MollyGreen.com | Fall on the Homestead | Fall 2016
That sweet friend then said something magical, “It isn’t always
about the calories. There’s a book. It’s called Why We Get Fat
and What to Do About It by Gary Taubes. You should read it.”
Amazon Prime delivered in forty-eight hours, and I had read
nearly every word in an additional forty-eight hours.
Taubes presented the most strange and logical reasoning for
why I was obese, and backed it up with science. Reading the
examples and case studies he presented made it clear that I was
following bad advice from doctors and nutritionists that left me
feeling more hungry and more obese. The layers of shame started to peel away. Maybe I wasn’t a failure. In the appendix of
Taubes’s book was a diet plan called the “No Sugar, No Starch”
diet. I read it and declared to my husband, “I’m doing this!”
He scanned it long enough to see no potatoes, no pasta, no
starches, no Pepsi, and said, “No way!” What neither of us
knew is that it would be the easiest and most sustainable “diet”
that I had ever followed.
The first three days I simply counted carbs, keeping them

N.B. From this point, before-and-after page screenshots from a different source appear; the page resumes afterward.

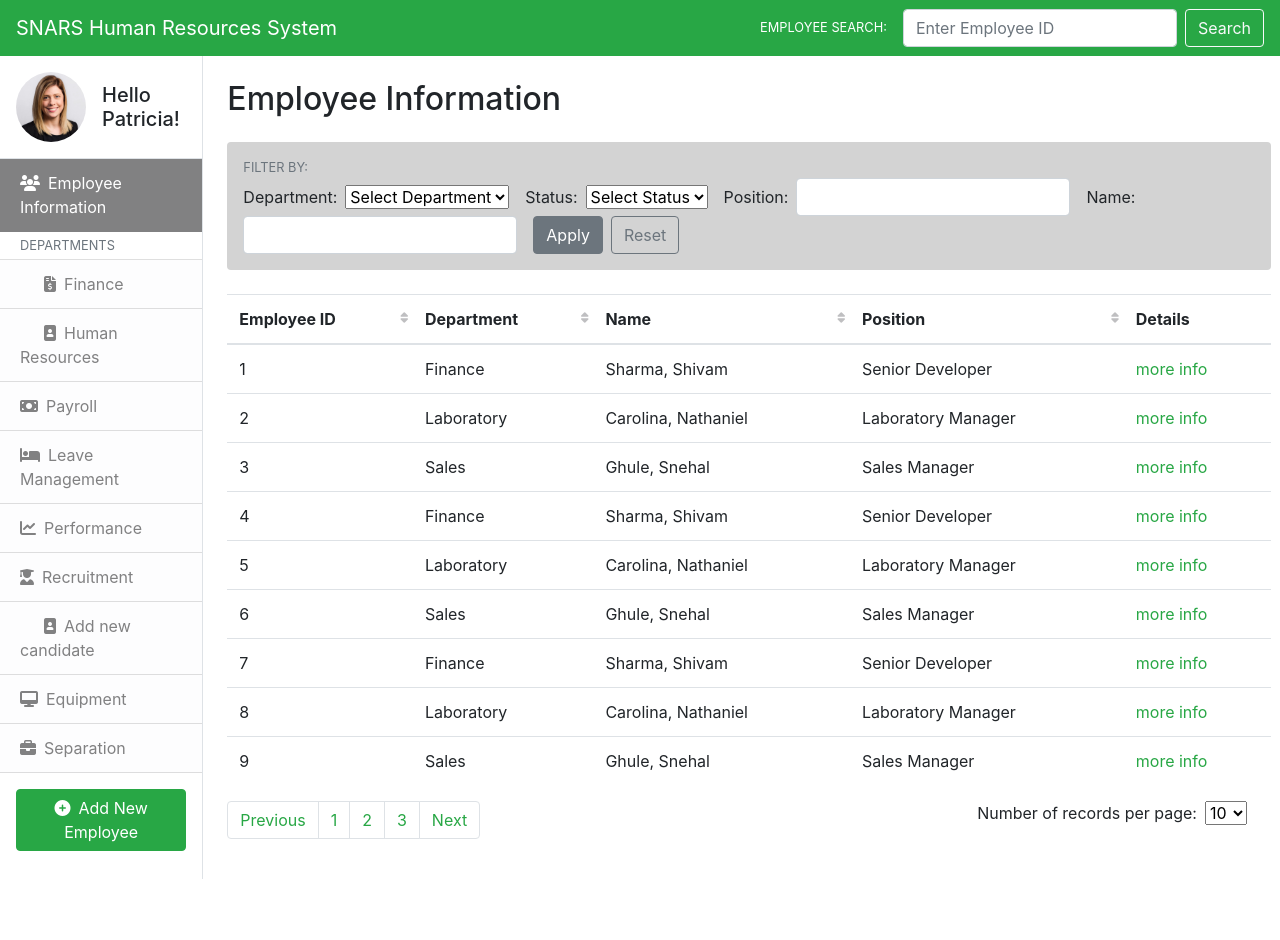
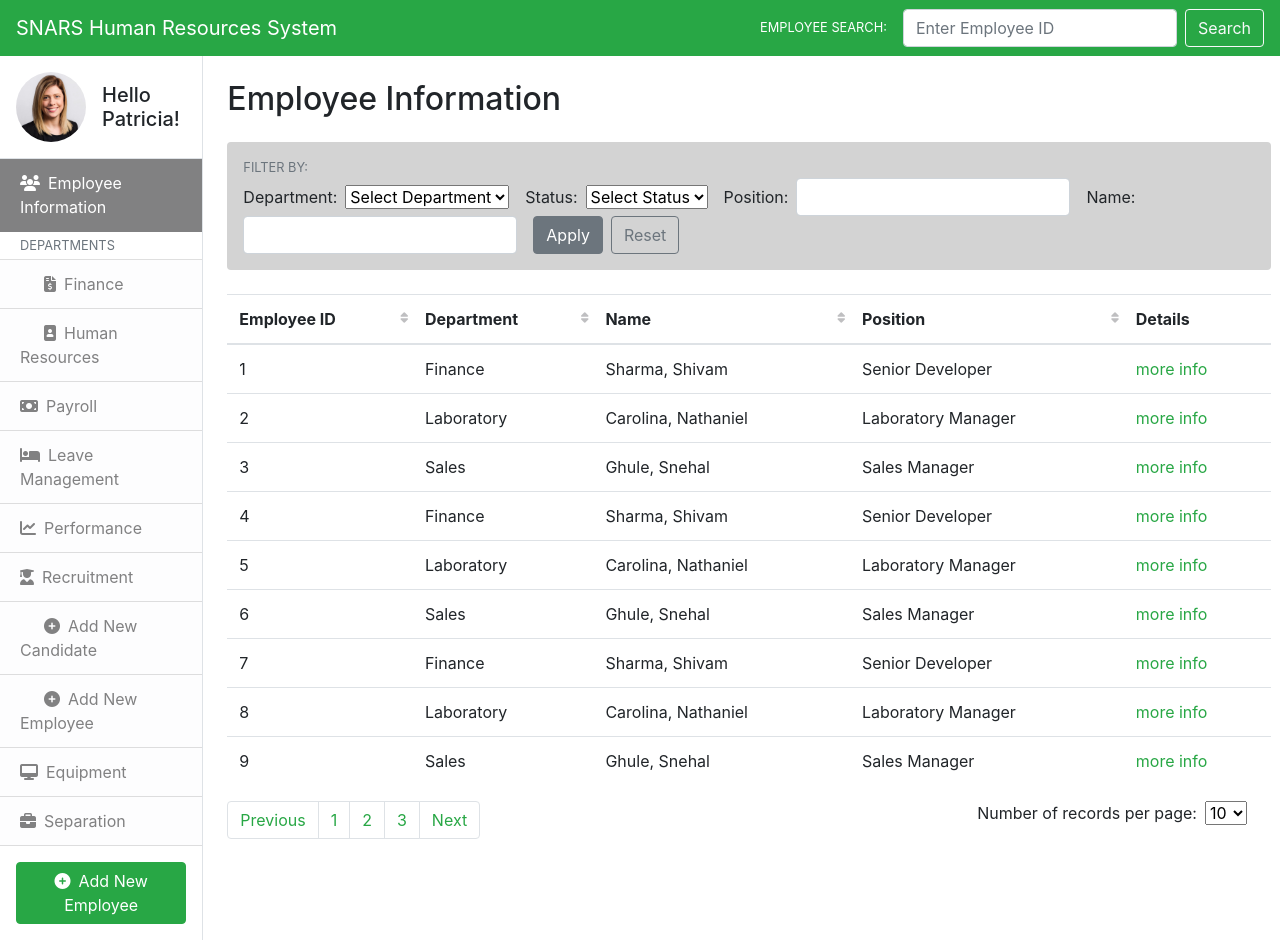
Before and after one commit to shivamsharma-de/human-resources-system, a React (Create React App) app: page / in a window 1280 px wide. Before the commit the page ends 879 px from the top, so only its background shows below. Built offline with nearby package versions, Linux system fonts and the light colour scheme.

Commit message:
Link Add new candidate & employee form to sidebar

```diff
--- a/src/App.js
+++ b/src/App.js
@@ -32,8 +32,8 @@ function App() {
             <div class="tab-pane fade" id="list-performance" role="tabpanel" aria-labelledby="list-performance">
               <p>test</p>
             </div>
-            <div class="tab-pane fade" id="list-recruitment" role="tabpanel" aria-labelledby="list-recruitment">
-            <Candidate />
+            <div class="tab-pane fade" id="list-candidate-form" role="tabpanel" aria-labelledby="list-candidate-form">
+              <Candidate />
             </div>
 
 
--- a/src/sidebar.js
+++ b/src/sidebar.js
@@ -1,13 +1,7 @@
 import React, { Component } from 'react';
 import employeePicture from './employeePicture.jpg';
-import candidate from './candidate.js';
-
 
 class Sidebar extends Component {
-
-
-
-
     render() {
 
         return (
@@ -97,17 +91,25 @@ class Sidebar extends Component {
 
                         </a>
                         <a
-                            href="#candidate-form"
-                            id="Add-candidate"
+                            href="#list-candidate-form"
+                            id="list-candidate-form-list"
+                            data-toggle="list"
                             role="tab"
-                            aria-controls="Add-candidate"
+                            aria-controls="candidate-form"
                             class="list-group-item list-group-item-action list-group-item-light">
-                                <i class="fas fa-portrait mr-2 ml-4"></i>
-                                Add new candidate
-
-
+                                <i class="fas fa-plus-circle mr-2 ml-4"></i>
+                                Add New Candidate
                         </a>
-
+                        <a
+                            href="#list-employee-form"
+                            id="list-employee-form-list"
+                            data-toggle="list"
+                            role="tab"
+                            aria-controls="employee-form"
+                            class="list-group-item list-group-item-action list-group-item-light">
+                                <i class="fas fa-plus-circle mr-2 ml-4"></i>
+                                Add New Employee
+                        </a>
                         <a
                             href="#list-equipment"
                             id="list-equipment-list"
```
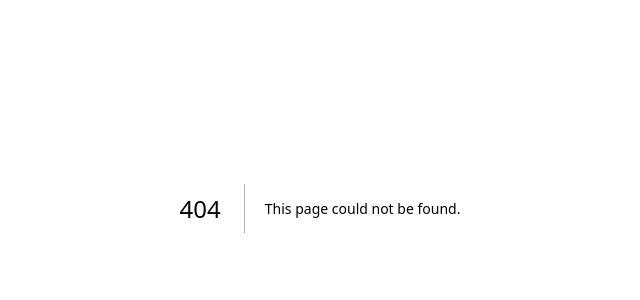
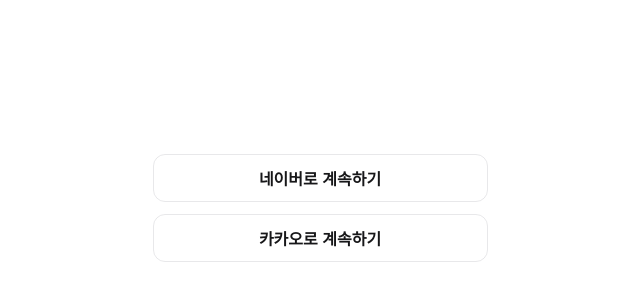
Before and after one commit to Intro-my-friend/imf-frontend, a Next.js app: page /login in a window 1280 px wide. Before the commit this address had no page. Shown: the part 192-492 px from the top of the page, without its empty margins (320-960 px from the left). Built offline with nearby package versions, Linux system fonts and the light colour scheme.

Commit message:
feat: 로그인 페이지

```diff
--- /dev/null
+++ b/app/login/page.module.css
@@ -0,0 +1,26 @@
+.login{
+    display: flex;
+    flex-direction: column;
+    align-items: center;
+    justify-content: center;
+    height: 100vh;
+}
+
+.continue-wrapper {
+    display: flex;
+    flex-direction: column;
+    gap:12px;
+}
+
+.continue {
+    display: flex;
+    justify-content: center;
+    align-items: center;
+    border:1px solid #70737C29;
+    border-radius:12px;
+    width:335px;
+    height:48px;
+    font-weight:600;
+    font-size:16px;
+    color:#171719;
+}
--- /dev/null
+++ b/app/login/page.tsx
@@ -0,0 +1,16 @@
+import $ from './page.module.css'
+
+export default function Login(){
+    return(
+        <div className={$.login}>
+            <div className={$['continue-wrapper']}>
+                <div className={$.continue}>
+                    네이버로 계속하기
+                </div>
+                <div className={$.continue}>
+                    카카오로 계속하기
+                </div>
+            </div>
+        </div>
+    )
+}
```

under 20 total grams per day. It wasn’t easy because just about
every food label had more carbs than I could eat. Each day of
those first two weeks, I wondered if I could sustain it, but I’d
vowed to follow the plan for two solid weeks to see if this was
as foolish as my husband thought. Eating lots of bacon, sausage
and various meats, salads, no fruit, few veggies, no bread, no
pasta, no starches, but adding butter, mayo, and avocado, kept
carbs under 20 total grams per day.
On day three I was standing over my desk shuffling papers
when I glanced at the clock. It was 2: 30 p.m. I hadn’t eaten
lunch. Breakfast had been at 7 a.m., and there had been no
mid-morning snack and no lunch. Never in my forty-five years
had I ever missed a meal unintentionally! Nearly all my life, I’d
gone to bed hungry, woken up hungry, and been hungry the
whole time in between.
And the scales? I saw weight loss nearly every single day. Did I
mention I wasn’t hungry either?
When carbs tempted with their sultry ways, I repeated, “Just for
today. I choose me.” I’d made a commitment to a two-week trial, and a deeper commitment to lose weight or die trying. Near
the end of those two weeks I’d had an especially difficult day
when the vision of a chocolate chip cookie appeared. Maybe I
even said it out loud, “I’ve got to have a chocolate chip cookie
or somebody is gonna get hurt.”
I considered driving to the grocery store and buying a package
of cookies. My resolve got me safely home, but those cookies
were still on my mind. Pinterest saved my life with a low-carb
cookie that used four basic ingredients. Peanut butter, egg,
sweetener, and baking powder made a simple and delicious
low-carb yumminess. Savoring the second cookie, I knew, “If
I can eat this and still lose weight, I can do this the rest of my
life.” The next day I weighed a pound and a half less! I was
eating cookies and losing weight. I wasn’t hungry or miserable,
and my back felt better.
At the end of the two-week trial, my husband said, “Tell me
what to eat.” What he didn’t tell me was that he, too, had lost
weight just by my changing the way I was cooking. He never
read a book, but he quizzed me about what to eat, ate mainly as
I ate, and then ate what he wanted when he didn’t like what I
had to say.
Six months later we were still following the plan. On Christmas
Eve 2013, I weighed 198 pounds. It was a gift of better health.
Besides the weight, I had dropped three different medications—three! I no longer came home from work and went